Why is there a midday queue at my familiar service station? How can the woman in front of me park so askew that she takes up two spaces? I don't want social psychology. I want action. Now.
Deck the halls...hit the deck. I want to know why, after the rush hour is over, downtown Menlo Park is clogged with traffic. I decide to set up a roadblock on El Camino Real. I will ask these drivers where they are going and why. In fact, I want a note from their mothers. Now.
My morning train pulls into Menlo Park's station. It pulls too far, positioning the wheelchair lift at the platform's wheelchair ramp. The irony of this, one disabled device vying with another, is lost on me at 8:39 AM. It's not funny. I want this problem solved. Now.
One conductor steps off the train. He tries lowering the wheelchair lift. Predictably, it bumps into the wheelchair ramp. He tries retracting the lift. It won't budge. Meanwhile, a man tells me that yesterday it was warmer in New Jersey. I believe him.
I don't believe the conductor when he tells me the train will be rolling soon. The windchill is worsening. To get inside the train's warm interior, I must mount the steps. The Steppes of Central Asia seem less formidable. I glare at the conductor. This has no effect. The temperature keeps dropping, my temper keeps rising.

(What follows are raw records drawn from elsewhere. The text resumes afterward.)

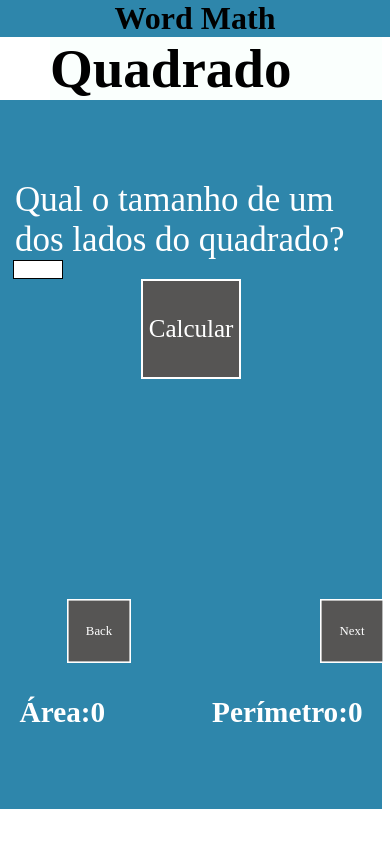
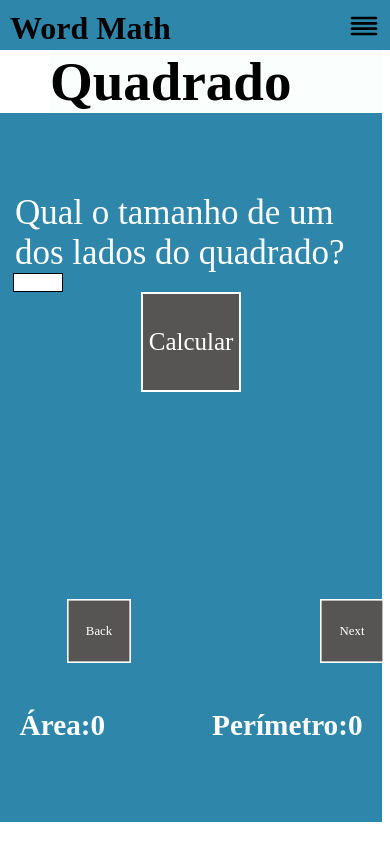
Before and after one commit to Davi-Serrano/Word-Math, a React (Create React App) app: page / in a window 390 px wide. Shown: the top 844 px of the page. Built offline with nearby package versions, Linux system fonts and the light colour scheme.

Commit message:
add bot]ao menu responsivo

```diff
--- a/src/components/Header/index.js
+++ b/src/components/Header/index.js
@@ -1,16 +1,24 @@
- import { Topz } from "./style"
+ import { Topheader } from "./style";
+ import { FiAlignJustify } from 'react-icons/fi';
+ const Header = () => {
 
- const Header = () => {
+    function ShowMenu(){
+
+        alert("Oi")
+    }
+
+
+
     return (
 
-        <div className="header">
-
-            <Topz >
-              Word Math
-            </Topz >
+            <Topheader >
+              Word Math <div className="icon">
+              < FiAlignJustify onClick={ShowMenu}/>
+              </div>
+            </Topheader >
 
 
-        </div>
+
 
     )}
 
--- a/src/components/Header/style.js
+++ b/src/components/Header/style.js
@@ -1,6 +1,6 @@
 import styled from "styled-components"
 
-export const Topz = styled.h1`
+export const Topheader = styled.h1`
 
     display: flex;
     justify-content: center;
@@ -8,4 +8,19 @@ export const Topz = styled.h1`
 
     background-color: #2E86AB;
 
+    .icon{
+        display: none;
+    }
+
+    @media(max-width: 800px) {
+        justify-content: space-between;
+        padding-left: 10px;
+        padding-top: 10px;
+
+                 .icon{
+                     display: block;
+                     margin-right: 10px;
+                 }
+         }
+
 `
```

When I finally board, half the Caltrain passengers are standing. I am sitting, having brought my own chair. A wheelchair, admittedly, but quite comfy. For once, I am decidedly better off than my able-bodied companions. It's the small things. One has to be grateful for them. Particularly at this time of year.